One idea that I find fits well with these aspects is the use of Attributional styles - how an individual views negative and positive situations and events in their lives. Three core attributional styles have been developed and well researched since the 1970’s and I feel that they still fit, and can help us take a different perspective on life’s issues.

The three styles make up an interesting formula which when applied to issues can mark the difference between potentially a mentally healthy approach or not.

The three aspects are:

Do we take things too Personally?

This aspect covers the degree to which a person attributes an event to internal or external causes. we might attribute a bad experience to various outside influences whereas others we blame it all on themselves - it is all my fault.

Is the issue we are dealing with Permanent or Temporary?

This aspect covers characteristics considered stable versus unstable (across time). We could define an issue or failure as unstable “I just didn't study enough for this particular exam” whereas others might take what is consider a more stable approach "I'm never good at exam, I will always fail”.

Is the issue Pervasive? 

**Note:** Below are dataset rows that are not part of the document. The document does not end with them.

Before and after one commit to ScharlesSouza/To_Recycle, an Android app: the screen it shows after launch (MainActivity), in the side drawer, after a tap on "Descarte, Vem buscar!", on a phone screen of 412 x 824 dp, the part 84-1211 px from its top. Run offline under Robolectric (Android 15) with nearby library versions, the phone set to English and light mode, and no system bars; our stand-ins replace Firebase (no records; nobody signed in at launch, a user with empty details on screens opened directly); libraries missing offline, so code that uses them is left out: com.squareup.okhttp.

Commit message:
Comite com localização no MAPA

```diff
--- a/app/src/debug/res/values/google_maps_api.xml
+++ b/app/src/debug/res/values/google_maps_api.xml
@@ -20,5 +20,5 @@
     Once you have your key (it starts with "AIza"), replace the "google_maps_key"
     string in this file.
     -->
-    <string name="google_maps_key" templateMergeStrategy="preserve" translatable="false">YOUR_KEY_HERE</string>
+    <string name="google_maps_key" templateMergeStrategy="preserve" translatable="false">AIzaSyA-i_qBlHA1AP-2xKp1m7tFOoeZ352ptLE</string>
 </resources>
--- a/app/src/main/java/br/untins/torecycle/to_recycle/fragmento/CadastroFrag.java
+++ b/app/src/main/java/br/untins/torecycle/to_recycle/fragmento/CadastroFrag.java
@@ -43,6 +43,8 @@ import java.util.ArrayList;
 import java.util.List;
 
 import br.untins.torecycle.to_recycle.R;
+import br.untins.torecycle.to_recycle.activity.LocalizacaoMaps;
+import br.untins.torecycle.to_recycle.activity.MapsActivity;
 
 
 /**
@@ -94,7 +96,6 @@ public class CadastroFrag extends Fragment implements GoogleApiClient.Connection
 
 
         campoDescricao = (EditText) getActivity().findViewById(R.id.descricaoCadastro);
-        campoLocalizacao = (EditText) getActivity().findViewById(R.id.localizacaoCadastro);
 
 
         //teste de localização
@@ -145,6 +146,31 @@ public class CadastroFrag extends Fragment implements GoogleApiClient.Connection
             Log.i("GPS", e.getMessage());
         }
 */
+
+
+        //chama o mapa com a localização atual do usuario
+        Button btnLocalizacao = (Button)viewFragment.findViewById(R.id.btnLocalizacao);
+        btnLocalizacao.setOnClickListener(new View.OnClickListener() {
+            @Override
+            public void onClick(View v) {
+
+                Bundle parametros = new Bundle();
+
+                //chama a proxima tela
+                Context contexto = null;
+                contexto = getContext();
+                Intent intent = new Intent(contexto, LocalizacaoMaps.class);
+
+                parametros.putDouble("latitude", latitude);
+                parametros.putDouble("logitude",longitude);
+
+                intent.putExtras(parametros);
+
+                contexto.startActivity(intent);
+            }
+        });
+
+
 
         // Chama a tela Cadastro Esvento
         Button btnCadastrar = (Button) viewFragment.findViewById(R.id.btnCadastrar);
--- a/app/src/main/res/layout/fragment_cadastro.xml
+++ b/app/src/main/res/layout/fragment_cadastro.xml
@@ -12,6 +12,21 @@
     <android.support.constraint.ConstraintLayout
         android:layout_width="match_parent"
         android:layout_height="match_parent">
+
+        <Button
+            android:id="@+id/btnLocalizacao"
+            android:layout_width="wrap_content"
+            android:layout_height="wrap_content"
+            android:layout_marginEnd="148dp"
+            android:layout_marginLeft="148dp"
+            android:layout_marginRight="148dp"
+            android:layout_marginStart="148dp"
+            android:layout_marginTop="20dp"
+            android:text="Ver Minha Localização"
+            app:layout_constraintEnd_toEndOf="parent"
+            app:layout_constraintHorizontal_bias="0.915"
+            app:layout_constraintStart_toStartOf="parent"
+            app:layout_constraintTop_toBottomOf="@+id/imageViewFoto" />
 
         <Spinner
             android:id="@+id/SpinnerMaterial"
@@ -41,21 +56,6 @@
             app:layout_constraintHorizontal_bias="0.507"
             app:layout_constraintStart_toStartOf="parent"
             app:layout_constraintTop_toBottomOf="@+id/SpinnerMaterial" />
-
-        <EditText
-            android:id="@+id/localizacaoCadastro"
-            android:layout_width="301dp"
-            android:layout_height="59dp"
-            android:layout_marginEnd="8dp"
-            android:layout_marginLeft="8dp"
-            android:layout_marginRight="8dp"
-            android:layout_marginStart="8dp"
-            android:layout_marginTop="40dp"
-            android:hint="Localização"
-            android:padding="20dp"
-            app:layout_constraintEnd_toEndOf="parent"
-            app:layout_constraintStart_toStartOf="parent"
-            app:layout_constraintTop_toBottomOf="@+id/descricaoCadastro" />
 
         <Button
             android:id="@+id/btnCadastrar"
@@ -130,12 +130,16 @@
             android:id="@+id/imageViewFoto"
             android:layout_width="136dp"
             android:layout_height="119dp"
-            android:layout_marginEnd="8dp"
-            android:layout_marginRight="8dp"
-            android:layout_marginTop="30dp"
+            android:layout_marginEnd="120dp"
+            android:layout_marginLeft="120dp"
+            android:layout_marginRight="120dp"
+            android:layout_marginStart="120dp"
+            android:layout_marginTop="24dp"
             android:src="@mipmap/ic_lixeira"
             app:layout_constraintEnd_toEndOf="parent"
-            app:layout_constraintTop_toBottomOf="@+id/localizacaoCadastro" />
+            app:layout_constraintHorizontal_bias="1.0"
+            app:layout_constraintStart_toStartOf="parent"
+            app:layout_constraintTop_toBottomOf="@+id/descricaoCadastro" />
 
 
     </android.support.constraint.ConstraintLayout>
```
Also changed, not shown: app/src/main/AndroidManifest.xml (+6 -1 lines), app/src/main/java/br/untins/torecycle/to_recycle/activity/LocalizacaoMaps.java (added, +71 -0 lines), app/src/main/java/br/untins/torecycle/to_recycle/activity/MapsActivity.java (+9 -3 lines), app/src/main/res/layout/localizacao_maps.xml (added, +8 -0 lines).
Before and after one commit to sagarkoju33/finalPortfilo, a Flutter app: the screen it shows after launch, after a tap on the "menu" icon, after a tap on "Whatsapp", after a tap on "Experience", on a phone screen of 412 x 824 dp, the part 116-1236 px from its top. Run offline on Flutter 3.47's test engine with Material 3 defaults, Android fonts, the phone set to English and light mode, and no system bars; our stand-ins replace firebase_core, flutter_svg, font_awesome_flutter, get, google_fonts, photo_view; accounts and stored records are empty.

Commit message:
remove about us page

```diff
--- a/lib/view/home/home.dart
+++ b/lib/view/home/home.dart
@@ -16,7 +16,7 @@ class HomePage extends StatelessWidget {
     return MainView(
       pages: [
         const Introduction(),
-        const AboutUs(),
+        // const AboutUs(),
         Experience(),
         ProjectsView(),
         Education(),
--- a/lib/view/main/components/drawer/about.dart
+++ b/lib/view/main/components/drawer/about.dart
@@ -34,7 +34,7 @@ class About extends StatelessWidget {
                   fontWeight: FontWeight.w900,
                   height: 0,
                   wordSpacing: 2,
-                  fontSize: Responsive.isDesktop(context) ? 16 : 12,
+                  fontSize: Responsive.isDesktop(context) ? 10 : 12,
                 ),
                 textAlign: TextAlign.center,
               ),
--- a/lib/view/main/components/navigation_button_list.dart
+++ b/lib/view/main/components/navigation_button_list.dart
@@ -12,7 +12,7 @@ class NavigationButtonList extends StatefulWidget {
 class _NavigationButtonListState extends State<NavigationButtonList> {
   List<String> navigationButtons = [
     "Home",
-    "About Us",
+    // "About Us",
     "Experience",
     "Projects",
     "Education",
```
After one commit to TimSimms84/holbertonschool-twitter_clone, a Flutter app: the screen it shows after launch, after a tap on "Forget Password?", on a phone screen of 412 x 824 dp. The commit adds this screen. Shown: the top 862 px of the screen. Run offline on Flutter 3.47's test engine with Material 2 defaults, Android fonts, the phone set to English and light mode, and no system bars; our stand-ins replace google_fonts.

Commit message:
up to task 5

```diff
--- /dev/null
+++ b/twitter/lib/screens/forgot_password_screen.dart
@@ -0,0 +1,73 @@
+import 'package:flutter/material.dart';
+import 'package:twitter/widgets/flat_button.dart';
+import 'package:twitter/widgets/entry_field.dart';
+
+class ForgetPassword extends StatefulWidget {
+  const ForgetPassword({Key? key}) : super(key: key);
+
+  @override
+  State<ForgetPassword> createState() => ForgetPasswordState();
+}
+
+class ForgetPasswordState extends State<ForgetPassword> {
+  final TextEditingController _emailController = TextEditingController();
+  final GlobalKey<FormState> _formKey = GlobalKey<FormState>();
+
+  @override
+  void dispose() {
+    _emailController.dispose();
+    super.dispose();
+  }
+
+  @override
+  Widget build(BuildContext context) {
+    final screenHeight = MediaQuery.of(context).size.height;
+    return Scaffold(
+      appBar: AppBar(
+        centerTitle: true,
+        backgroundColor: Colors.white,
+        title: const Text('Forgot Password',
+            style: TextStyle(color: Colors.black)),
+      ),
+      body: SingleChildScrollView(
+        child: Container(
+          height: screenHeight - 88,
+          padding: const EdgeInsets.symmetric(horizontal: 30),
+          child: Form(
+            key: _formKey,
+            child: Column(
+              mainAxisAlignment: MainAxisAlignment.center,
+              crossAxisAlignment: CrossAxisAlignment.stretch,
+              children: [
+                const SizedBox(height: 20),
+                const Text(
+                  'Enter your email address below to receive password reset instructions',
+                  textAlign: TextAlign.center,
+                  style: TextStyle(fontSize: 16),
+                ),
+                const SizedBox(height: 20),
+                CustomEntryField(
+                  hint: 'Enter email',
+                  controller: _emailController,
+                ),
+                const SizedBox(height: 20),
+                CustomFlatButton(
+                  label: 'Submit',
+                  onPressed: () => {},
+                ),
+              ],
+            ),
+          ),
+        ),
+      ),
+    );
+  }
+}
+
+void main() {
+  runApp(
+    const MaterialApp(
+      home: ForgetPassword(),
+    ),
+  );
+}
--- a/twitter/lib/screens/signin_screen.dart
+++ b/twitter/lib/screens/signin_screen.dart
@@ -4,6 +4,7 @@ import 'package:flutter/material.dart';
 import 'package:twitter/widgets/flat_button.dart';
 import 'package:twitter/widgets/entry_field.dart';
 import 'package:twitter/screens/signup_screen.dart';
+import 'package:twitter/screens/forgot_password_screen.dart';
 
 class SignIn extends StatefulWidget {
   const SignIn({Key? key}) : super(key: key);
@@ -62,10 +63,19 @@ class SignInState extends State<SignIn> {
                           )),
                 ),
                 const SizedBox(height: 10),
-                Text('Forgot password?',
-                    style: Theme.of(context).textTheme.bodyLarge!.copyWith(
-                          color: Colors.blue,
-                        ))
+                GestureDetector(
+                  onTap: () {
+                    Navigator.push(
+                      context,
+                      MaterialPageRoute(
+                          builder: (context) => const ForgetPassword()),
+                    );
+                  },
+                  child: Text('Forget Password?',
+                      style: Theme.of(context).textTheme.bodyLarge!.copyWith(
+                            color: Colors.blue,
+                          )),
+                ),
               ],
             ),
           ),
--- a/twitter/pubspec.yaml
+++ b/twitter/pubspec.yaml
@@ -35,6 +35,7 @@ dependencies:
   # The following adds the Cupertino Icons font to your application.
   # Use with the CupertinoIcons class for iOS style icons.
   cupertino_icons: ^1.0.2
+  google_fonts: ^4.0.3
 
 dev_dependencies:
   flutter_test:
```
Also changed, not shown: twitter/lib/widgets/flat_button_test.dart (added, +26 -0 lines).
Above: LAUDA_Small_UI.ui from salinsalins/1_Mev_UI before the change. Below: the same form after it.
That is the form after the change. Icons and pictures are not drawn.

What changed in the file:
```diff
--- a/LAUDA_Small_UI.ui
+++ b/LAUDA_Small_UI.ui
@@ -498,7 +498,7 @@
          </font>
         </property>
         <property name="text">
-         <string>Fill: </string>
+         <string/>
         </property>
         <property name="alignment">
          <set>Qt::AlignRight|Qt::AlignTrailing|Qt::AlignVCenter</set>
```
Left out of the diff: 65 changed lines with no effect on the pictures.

This distinction covers global versus specific and the extent of the effect of a particular issue. A more negative approach might be for example, “everyone hates me” “everything is bad in my life” as opposed to a more specific approach of “I am currently having issues with my partner over holiday plans” “my boss thinks I did not do a good job on that report”

Slightly simplistic I know, but overall when dealing with negative, stressful issues in our life we are looking for a formula which addresses negative issues and adversity issues as:

More External / Unstable / Specific 

as opposed to 

Completely Internal / Permanent / Global 

It is not always easy to apply this formula and it may not be appropriate to all situations, but I feel that this is a good start as a formula for good mental health in difficult and adverse situations.